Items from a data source
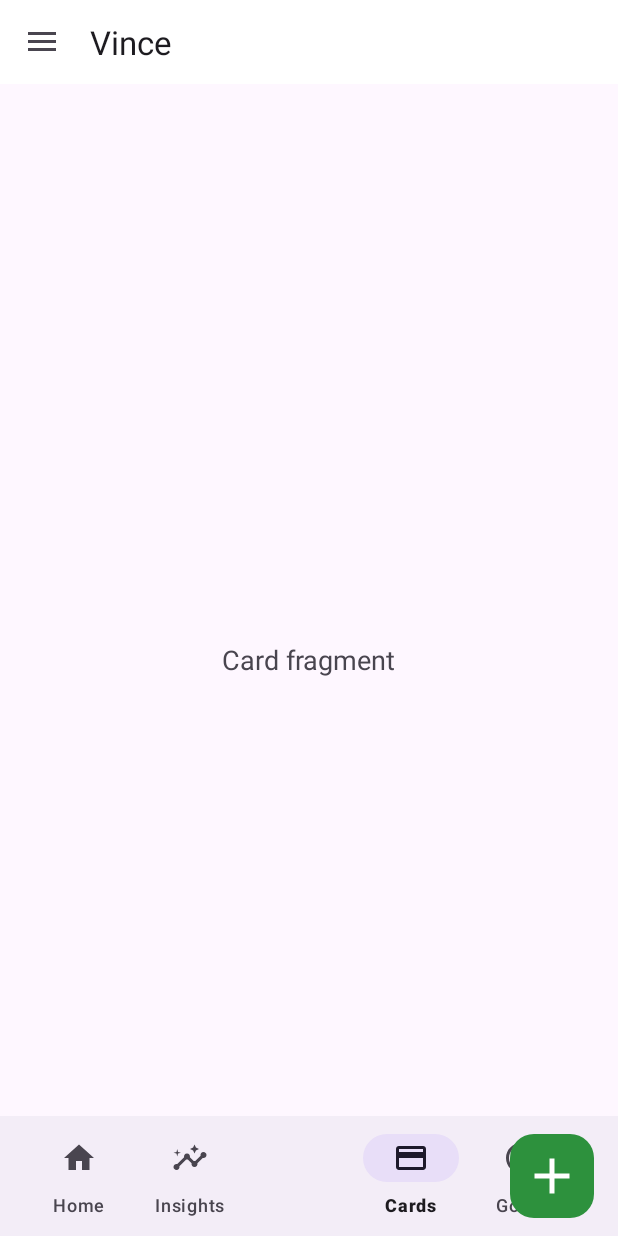
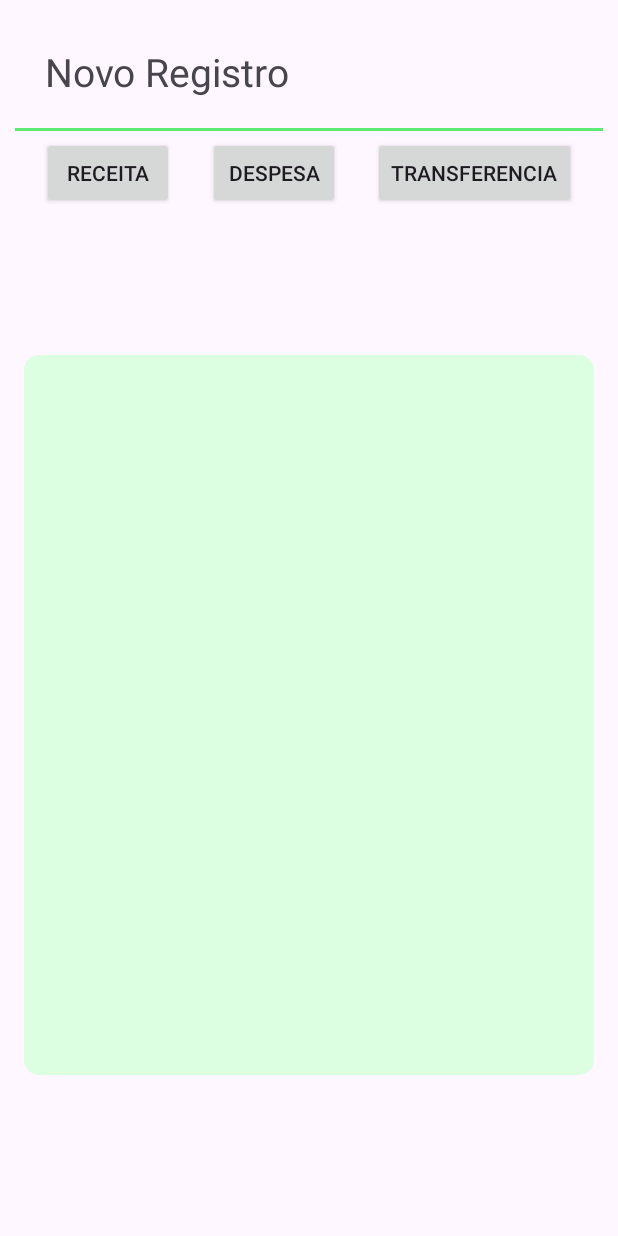
Before and after one commit to jotape-exe/vince, an Android app: the screen it shows after launch once a user with an empty profile is signed in (MainActivity before the commit, RecordFinancialActivity after it), item 5 of the bottom bar chosen, on a phone screen of 412 x 824 dp. Run offline under Robolectric (Android 15) with nearby library versions, the phone set to English and light mode, and no system bars; our stand-ins replace Firebase (no records; nobody signed in at launch, a user with empty details on screens opened directly).

Commit message:
Record financial UI

```diff
--- a/app/src/main/AndroidManifest.xml
+++ b/app/src/main/AndroidManifest.xml
@@ -12,6 +12,9 @@
         android:supportsRtl="true"
         android:theme="@style/Theme.OurFinances"
         tools:targetApi="31">
+        <activity
+            android:name=".view.RecordFinancialActivity"
+            android:exported="false" />
         <activity
             android:name=".view.ForgotPasswordActivity"
             android:exported="false" />
--- a/app/src/main/java/com/company/ourfinances/view/MainActivity.kt
+++ b/app/src/main/java/com/company/ourfinances/view/MainActivity.kt
@@ -19,6 +19,7 @@ import com.company.ourfinances.view.fragments.HomeFragment
 import com.company.ourfinances.view.fragments.InfoFragment
 import com.company.ourfinances.view.fragments.InsightsFragment
 import com.company.ourfinances.view.fragments.SettingsFragment
+import com.google.android.material.floatingactionbutton.FloatingActionButton
 import com.google.android.material.navigation.NavigationView
 import com.google.firebase.auth.FirebaseAuth
 
@@ -27,6 +28,7 @@ class MainActivity : AppCompatActivity(), NavigationView.OnNavigationItemSelecte
 
     private lateinit var binding: ActivityMainBinding
     private lateinit var drawerLayout: DrawerLayout
+    private lateinit var fab: FloatingActionButton
 
     override fun onCreate(savedInstanceState: Bundle?) {
         super.onCreate(savedInstanceState)
@@ -34,6 +36,8 @@ class MainActivity : AppCompatActivity(), NavigationView.OnNavigationItemSelecte
         binding = ActivityMainBinding.inflate(layoutInflater)
 
         setContentView(binding.root)
+
+        fab = findViewById(R.id.floating_btn)
 
         listeners()
 
@@ -51,6 +55,9 @@ class MainActivity : AppCompatActivity(), NavigationView.OnNavigationItemSelecte
     }
 
     private fun listeners() {
+        fab.setOnClickListener {
+            startActivity(Intent(this, RecordFinancialActivity::class.java))
+        }
     }
 
     private fun setDrawerMenu() {
@@ -75,6 +82,14 @@ class MainActivity : AppCompatActivity(), NavigationView.OnNavigationItemSelecte
         toggle.syncState()
     }
 
+    private fun replaceFragment(fragment: Fragment): Boolean {
+        val fragmentManager: FragmentManager = supportFragmentManager
+        val fragmentTransaction: FragmentTransaction = fragmentManager.beginTransaction()
+        fragmentTransaction.replace(R.id.frame_bottom, fragment).commit()
+
+        return true
+    }
+
     private fun setBottomMenu() {
         replaceFragment(HomeFragment())
         binding.bottomNavigationView.background = null
@@ -90,25 +105,11 @@ class MainActivity : AppCompatActivity(), NavigationView.OnNavigationItemSelecte
         }
     }
 
-    private fun replaceFragment(fragment: Fragment): Boolean {
-        val fragmentManager: FragmentManager = supportFragmentManager
-        val fragmentTransaction: FragmentTransaction = fragmentManager.beginTransaction()
-        fragmentTransaction.replace(R.id.frame_bottom, fragment).commit()
-
-        return true
-    }
-
     override fun onNavigationItemSelected(item: MenuItem): Boolean {
         when (item.itemId) {
-            R.id.item_settings -> supportFragmentManager.beginTransaction()
-                .replace(R.id.fragment_container, SettingsFragment()).commit()
-
-            R.id.item_help -> supportFragmentManager.beginTransaction()
-                .replace(R.id.fragment_container, HelpFragment()).commit()
-
-            R.id.item_info -> supportFragmentManager.beginTransaction()
-                .replace(R.id.fragment_container, InfoFragment()).commit()
-
+            R.id.item_settings -> replaceFragment(SettingsFragment())
+            R.id.item_help -> replaceFragment(HelpFragment())
+            R.id.item_info -> replaceFragment(InfoFragment())
             R.id.item_logout -> firebaseLogout()
         }
         drawerLayout.closeDrawer(GravityCompat.START)
--- /dev/null
+++ b/app/src/main/java/com/company/ourfinances/view/RecordFinancialActivity.kt
@@ -0,0 +1,19 @@
+package com.company.ourfinances.view
+
+import androidx.appcompat.app.AppCompatActivity
+import android.os.Bundle
+import com.company.ourfinances.R
+import com.company.ourfinances.databinding.ActivityRecordFinancialBinding
+
+class RecordFinancialActivity : AppCompatActivity() {
+
+    private lateinit var binding: ActivityRecordFinancialBinding
+
+    override fun onCreate(savedInstanceState: Bundle?) {
+
+        binding = ActivityRecordFinancialBinding.inflate(layoutInflater)
+
+        super.onCreate(savedInstanceState)
+        setContentView(binding.root)
+    }
+}
--- a/app/src/main/java/com/company/ourfinances/view/RegisterActivity.kt
+++ b/app/src/main/java/com/company/ourfinances/view/RegisterActivity.kt
@@ -81,8 +81,17 @@ class RegisterActivity : AppCompatActivity() {
         auth.createUserWithEmailAndPassword(email, password)
             .addOnCompleteListener(this) { task ->
                 if (task.isSuccessful) {
+
+                    val bundle = Bundle()
+
+                    bundle.putString("nome", binding.editNameRegister.text.toString())
+
+                    val intent = Intent(this, MainActivity::class.java)
+
+                    intent.putExtras(bundle)
+
                     loadingDialog.dismissDialog()
-                    openMainActivity()
+                    openMainActivity(intent)
                 } else{
                     task.exception?.let { exception ->
                         when(exception){
@@ -98,8 +107,8 @@ class RegisterActivity : AppCompatActivity() {
             }
     }
 
-    private fun openMainActivity() {
-        startActivity(Intent(this, MainActivity::class.java))
+    private fun openMainActivity(intent: Intent) {
+        startActivity(intent)
         finish()
     }
 
--- a/app/src/main/res/drawable/radius_shape.xml
+++ b/app/src/main/res/drawable/radius_shape.xml
@@ -1,6 +1,6 @@
 <?xml version="1.0" encoding="utf-8"?>
 <shape xmlns:android="http://schemas.android.com/apk/res/android">
 
-    <corners android:radius="70dp"/>
+    <corners android:radius="10dp"/>
 
 </shape>
--- a/app/src/main/res/layout/activity_main.xml
+++ b/app/src/main/res/layout/activity_main.xml
@@ -60,6 +60,7 @@
         </com.google.android.material.bottomappbar.BottomAppBar>
 
         <com.google.android.material.floatingactionbutton.FloatingActionButton
+            android:id="@+id/floating_btn"
             android:layout_width="wrap_content"
             android:backgroundTint="@color/main_dark_green"
             android:src="@drawable/ic_add"
--- /dev/null
+++ b/app/src/main/res/layout/activity_record_financial.xml
@@ -0,0 +1,74 @@
+<?xml version="1.0" encoding="utf-8"?>
+<androidx.constraintlayout.widget.ConstraintLayout xmlns:android="http://schemas.android.com/apk/res/android"
+    xmlns:app="http://schemas.android.com/apk/res-auto"
+    xmlns:tools="http://schemas.android.com/tools"
+    android:layout_width="match_parent"
+    android:layout_height="match_parent"
+    android:padding="10dp"
+    tools:context=".view.RecordFinancialActivity">
+
+    <TextView
+        android:id="@+id/view_add_record"
+        android:layout_width="match_parent"
+        android:layout_height="wrap_content"
+        android:padding="20dp"
+        android:text="Novo Registro"
+        android:textAlignment="textStart"
+        android:textSize="26sp"
+        app:drawableBottomCompat="@color/main_green_2"
+        app:drawableEndCompat="@drawable/ic_add"
+        app:layout_constraintEnd_toEndOf="parent"
+        app:layout_constraintStart_toStartOf="parent"
+        app:layout_constraintTop_toTopOf="parent" />
+
+    <View
+        android:id="@+id/view_separator"
+        android:layout_width="match_parent"
+        android:layout_height="2dp"
+        android:background="@color/black"
+        android:backgroundTint="@color/main_green_2"
+        app:layout_constraintEnd_toEndOf="@+id/view_add_record"
+        app:layout_constraintStart_toStartOf="@+id/view_add_record"
+        app:layout_constraintTop_toBottomOf="@id/view_add_record" />
+
+    <Button
+        android:id="@+id/button_revenue"
+        android:layout_width="wrap_content"
+        android:layout_height="wrap_content"
+        android:layout_margin="4dp"
+        android:text="Receita"
+        app:layout_constraintEnd_toStartOf="@id/button_expense"
+        app:layout_constraintStart_toStartOf="parent"
+        app:layout_constraintTop_toBottomOf="@id/view_separator" />
+
+    <Button
+        android:id="@+id/button_expense"
+        android:layout_width="wrap_content"
+        android:layout_height="wrap_content"
+        android:layout_margin="4dp"
+        android:text="Despesa"
+        app:layout_constraintEnd_toStartOf="@id/button_transfer"
+        app:layout_constraintStart_toEndOf="@id/button_revenue"
+        app:layout_constraintTop_toBottomOf="@id/view_separator" />
+
+    <Button
+        android:id="@+id/button_transfer"
+        android:layout_width="wrap_content"
+        android:layout_height="wrap_content"
+        android:layout_margin="4dp"
+        android:text="Transferencia"
+        app:layout_constraintEnd_toEndOf="parent"
+        app:layout_constraintStart_toEndOf="@id/button_expense"
+        app:layout_constraintTop_toBottomOf="@id/view_separator" />
+
+    <View
+        android:layout_width="380dp"
+        android:layout_height="480dp"
+        app:layout_constraintBottom_toBottomOf="parent"
+        app:layout_constraintEnd_toEndOf="parent"
+        android:background="@drawable/radius_shape"
+        android:backgroundTint="@color/ultralight_green"
+        app:layout_constraintStart_toStartOf="parent"
+        app:layout_constraintTop_toBottomOf="@+id/button_expense" />
+
+</androidx.constraintlayout.widget.ConstraintLayout>
--- a/app/src/main/res/layout/nav_header.xml
+++ b/app/src/main/res/layout/nav_header.xml
@@ -5,17 +5,18 @@
     android:layout_height="match_parent"
     android:id="@+id/header_title"
     xmlns:android="http://schemas.android.com/apk/res/android">
+
     <androidx.constraintlayout.widget.ConstraintLayout
         android:layout_width="match_parent"
-        android:background="@color/weak_green_2"
-        android:padding="40dp"
-        android:layout_height="170dp">
+        android:layout_height="170dp"
+        android:background="@color/weak_green"
+        android:padding="40dp">
 
         <ImageView
             android:id="@+id/image_person_header"
             android:layout_width="60dp"
             android:layout_height="60dp"
-            android:layout_marginTop="12dp"
+            android:layout_marginTop="18dp"
             android:src="@drawable/user_img"
             app:layout_constraintBottom_toTopOf="@id/text_name_header"
             app:layout_constraintStart_toStartOf="parent"
@@ -26,8 +27,9 @@
             android:id="@+id/text_name_header"
             android:layout_width="wrap_content"
             android:layout_height="wrap_content"
+            android:layout_margin="8dp"
+            android:text="@string/name"
             android:textColor="@color/white"
-            android:text="@string/name"
             app:layout_constraintBottom_toBottomOf="parent"
             app:layout_constraintEnd_toEndOf="@+id/image_person_header"
             app:layout_constraintStart_toStartOf="parent"
--- a/app/src/main/res/values/themes.xml
+++ b/app/src/main/res/values/themes.xml
@@ -3,6 +3,8 @@
     <style name="Base.Theme.OurFinances" parent="Theme.Material3.DayNight.NoActionBar">
         <!-- Customize your light theme here. -->
          <item name="colorPrimary">@color/weak_green_2</item>
+        <item name="colorSecondary">@color/strength_green</item>
+        <item name="colorTertiary">@color/main_green_2</item>
     </style>
 
     <style name="Theme.OurFinances" parent="Base.Theme.OurFinances" />
```
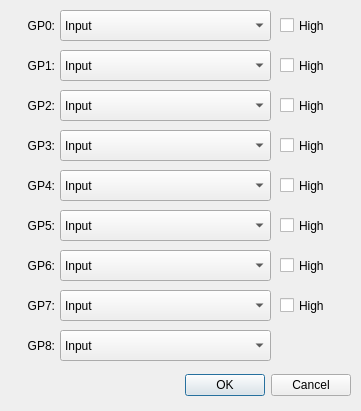
This is src/chipsettingsdialog.ui in bloguetronica/mcp2210-com as Qt 5 draws it before an edit. The edited form follows.
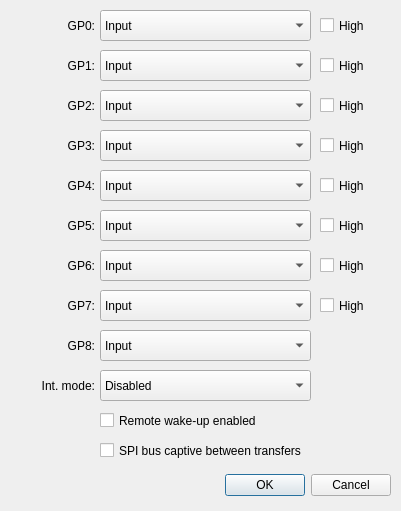
This is the edited form. Icons and pictures are not drawn.

The edit to the form file:
```diff
--- a/src/chipsettingsdialog.ui
+++ b/src/chipsettingsdialog.ui
@@ -6,20 +6,20 @@
    <rect>
     <x>0</x>
     <y>0</y>
-    <width>361</width>
-    <height>411</height>
+    <width>401</width>
+    <height>511</height>
    </rect>
   </property>
   <property name="minimumSize">
    <size>
     <width>361</width>
-    <height>411</height>
+    <height>511</height>
    </size>
   </property>
   <property name="maximumSize">
    <size>
-    <width>361</width>
-    <height>411</height>
+    <width>401</width>
+    <height>511</height>
    </size>
   </property>
   <property name="windowTitle">
@@ -43,8 +43,8 @@
    <property name="geometry">
     <rect>
      <x>10</x>
-     <y>370</y>
-     <width>341</width>
+     <y>470</y>
+     <width>381</width>
      <height>31</height>
     </rect>
    </property>
@@ -60,7 +60,7 @@
     <rect>
      <x>10</x>
      <y>17</y>
-     <width>45</width>
+     <width>85</width>
      <height>17</height>
     </rect>
    </property>
@@ -74,7 +74,7 @@
   <widget class="QComboBox" name="comboBoxGP0">
    <property name="geometry">
     <rect>
-     <x>60</x>
+     <x>100</x>
      <y>10</y>
      <width>211</width>
      <height>31</height>
@@ -99,7 +99,7 @@
   <widget class="QCheckBox" name="checkBoxGP0DefaultValue">
    <property name="geometry">
     <rect>
-     <x>280</x>
+     <x>320</x>
      <y>15</y>
      <width>71</width>
      <height>21</height>
@@ -114,7 +114,7 @@
     <rect>
      <x>10</x>
      <y>57</y>
-     <width>45</width>
+     <width>85</width>
      <height>17</height>
     </rect>
    </property>
@@ -128,7 +128,7 @@
   <widget class="QComboBox" name="comboBoxGP1">
    <property name="geometry">
     <rect>
-     <x>60</x>
+     <x>100</x>
      <y>50</y>
      <width>211</width>
      <height>31</height>
@@ -153,7 +153,7 @@
   <widget class="QCheckBox" name="checkBoxGP1DefaultValue">
    <property name="geometry">
     <rect>
-     <x>280</x>
+     <x>320</x>
      <y>55</y>
      <width>71</width>
      <height>21</height>
@@ -168,7 +168,7 @@
     <rect>
      <x>10</x>
      <y>97</y>
-     <width>45</width>
+     <width>85</width>
      <height>17</height>
     </rect>
    </property>
@@ -182,7 +182,7 @@
   <widget class="QComboBox" name="comboBoxGP2">
    <property name="geometry">
     <rect>
-     <x>60</x>
+     <x>100</x>
      <y>90</y>
      <width>211</width>
      <height>31</height>
@@ -212,7 +212,7 @@
   <widget class="QCheckBox" name="checkBoxGP2DefaultValue">
    <property name="geometry">
     <rect>
-     <x>280</x>
+     <x>320</x>
      <y>95</y>
      <width>71</width>
      <height>21</height>
@@ -227,7 +227,7 @@
     <rect>
      <x>10</x>
      <y>137</y>
-     <width>45</width>
+     <width>85</width>
      <height>17</height>
     </rect>
    </property>
@@ -241,7 +241,7 @@
   <widget class="QComboBox" name="comboBoxGP3">
    <property name="geometry">
     <rect>
-     <x>60</x>
+     <x>100</x>
      <y>130</y>
      <width>211</width>
      <height>31</height>
@@ -271,7 +271,7 @@
   <widget class="QCheckBox" name="checkBoxGP3DefaultValue">
    <property name="geometry">
     <rect>
-     <x>280</x>
+     <x>320</x>
      <y>135</y>
      <width>71</width>
      <height>21</height>
@@ -286,7 +286,7 @@
     <rect>
      <x>10</x>
      <y>177</y>
-     <width>45</width>
+     <width>85</width>
      <height>17</height>
     </rect>
    </property>
@@ -300,7 +300,7 @@
   <widget class="QComboBox" name="comboBoxGP4">
    <property name="geometry">
     <rect>
-     <x>60</x>
+     <x>100</x>
      <y>170</y>
      <width>211</width>
      <height>31</height>
@@ -330,7 +330,7 @@
   <widget class="QCheckBox" name="checkBoxGP4DefaultValue">
    <property name="geometry">
     <rect>
-     <x>280</x>
+     <x>320</x>
      <y>175</y>
      <width>71</width>
      <height>21</height>
@@ -345,7 +345,7 @@
     <rect>
      <x>10</x>
      <y>217</y>
-     <width>45</width>
+     <width>85</width>
      <height>17</height>
     </rect>
    </property>
@@ -359,7 +359,7 @@
   <widget class="QComboBox" name="comboBoxGP5">
    <property name="geometry">
     <rect>
-     <x>60</x>
+     <x>100</x>
      <y>210</y>
      <width>211</width>
      <height>31</height>
@@ -389,7 +389,7 @@
   <widget class="QCheckBox" name="checkBoxGP5DefaultValue">
    <property name="geometry">
     <rect>
-     <x>280</x>
+     <x>320</x>
      <y>215</y>
      <width>71</width>
      <height>21</height>
@@ -404,7 +404,7 @@
     <rect>
      <x>10</x>
      <y>257</y>
-     <width>45</width>
+     <width>85</width>
      <height>17</height>
     </rect>
    </property>
@@ -418,7 +418,7 @@
   <widget class="QComboBox" name="comboBoxGP6">
    <property name="geometry">
     <rect>
-     <x>60</x>
+     <x>100</x>
      <y>250</y>
      <width>211</width>
      <height>31</height>
@@ -448,7 +448,7 @@
   <widget class="QCheckBox" name="checkBoxGP6DefaultValue">
    <property name="geometry">
     <rect>
-     <x>280</x>
+     <x>320</x>
      <y>255</y>
      <width>71</width>
      <height>21</height>
@@ -463,7 +463,7 @@
     <rect>
      <x>10</x>
      <y>297</y>
-     <width>45</width>
+     <width>85</width>
      <height>17</height>
     </rect>
    </property>
@@ -477,7 +477,7 @@
   <widget class="QComboBox" name="comboBoxGP7">
    <property name="geometry">
     <rect>
-     <x>60</x>
+     <x>100</x>
      <y>290</y>
      <width>211</width>
      <height>31</height>
@@ -507,7 +507,7 @@
   <widget class="QCheckBox" name="checkBoxGP7DefaultValue">
    <property name="geometry">
     <rect>
-     <x>280</x>
+     <x>320</x>
      <y>295</y>
      <width>71</width>
      <height>21</height>
@@ -522,7 +522,7 @@
     <rect>
      <x>10</x>
      <y>337</y>
-     <width>45</width>
+     <width>85</width>
      <height>17</height>
     </rect>
    </property>
@@ -536,7 +536,7 @@
   <widget class="QComboBox" name="comboBoxGP8">
    <property name="geometry">
     <rect>
-     <x>60</x>
+     <x>100</x>
      <y>330</y>
      <width>211</width>
      <height>31</height>
@@ -553,6 +553,83 @@
     </property>
    </item>
   </widget>
+  <widget class="QLabel" name="labelInterruptMode">
+   <property name="geometry">
+    <rect>
+     <x>10</x>
+     <y>377</y>
+     <width>85</width>
+     <height>17</height>
+    </rect>
+   </property>
+   <property name="text">
+    <string>Int. mode:</string>
+   </property>
+   <property name="alignment">
+    <set>Qt::AlignRight|Qt::AlignTrailing|Qt::AlignVCenter</set>
+   </property>
+  </widget>
+  <widget class="QComboBox" name="comboBoxInterruptMode">
+   <property name="geometry">
+    <rect>
+     <x>100</x>
+     <y>370</y>
+     <width>211</width>
+     <height>31</height>
+    </rect>
+   </property>
+   <item>
+    <property name="text">
+     <string>Disabled</string>
+    </property>
+   </item>
+   <item>
+    <property name="text">
+     <string>Count falling edges</string>
+    </property>
+   </item>
+   <item>
+    <property name="text">
+     <string>Count rising edges</string>
+    </property>
+   </item>
+   <item>
+    <property name="text">
+     <string>Count low pulses</string>
+    </property>
+   </item>
+   <item>
+    <property name="text">
+     <string>Count high pulses</string>
+    </property>
+   </item>
+  </widget>
+  <widget class="QCheckBox" name="checkBoxRemoteWakeUp">
+   <property name="geometry">
+    <rect>
+     <x>100</x>
+     <y>410</y>
+     <width>291</width>
+     <height>21</height>
+    </rect>
+   </property>
+   <property name="text">
+    <string>Remote wake-up enabled</string>
+   </property>
+  </widget>
+  <widget class="QCheckBox" name="checkBoxSPIBusCaptive">
+   <property name="geometry">
+    <rect>
+     <x>100</x>
+     <y>440</y>
+     <width>291</width>
+     <height>21</height>
+    </rect>
+   </property>
+   <property name="text">
+    <string>SPI bus captive between transfers</string>
+   </property>
+  </widget>
  </widget>
  <tabstops>
   <tabstop>comboBoxGP0</tabstop>
```
Left out of the diff: 19 changed lines with no effect on the pictures.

ABOUT THIS TASK - Only a number is wanted here: how many lines of the data hold the string "pulses".

OUTPUT OF THE TASK - 2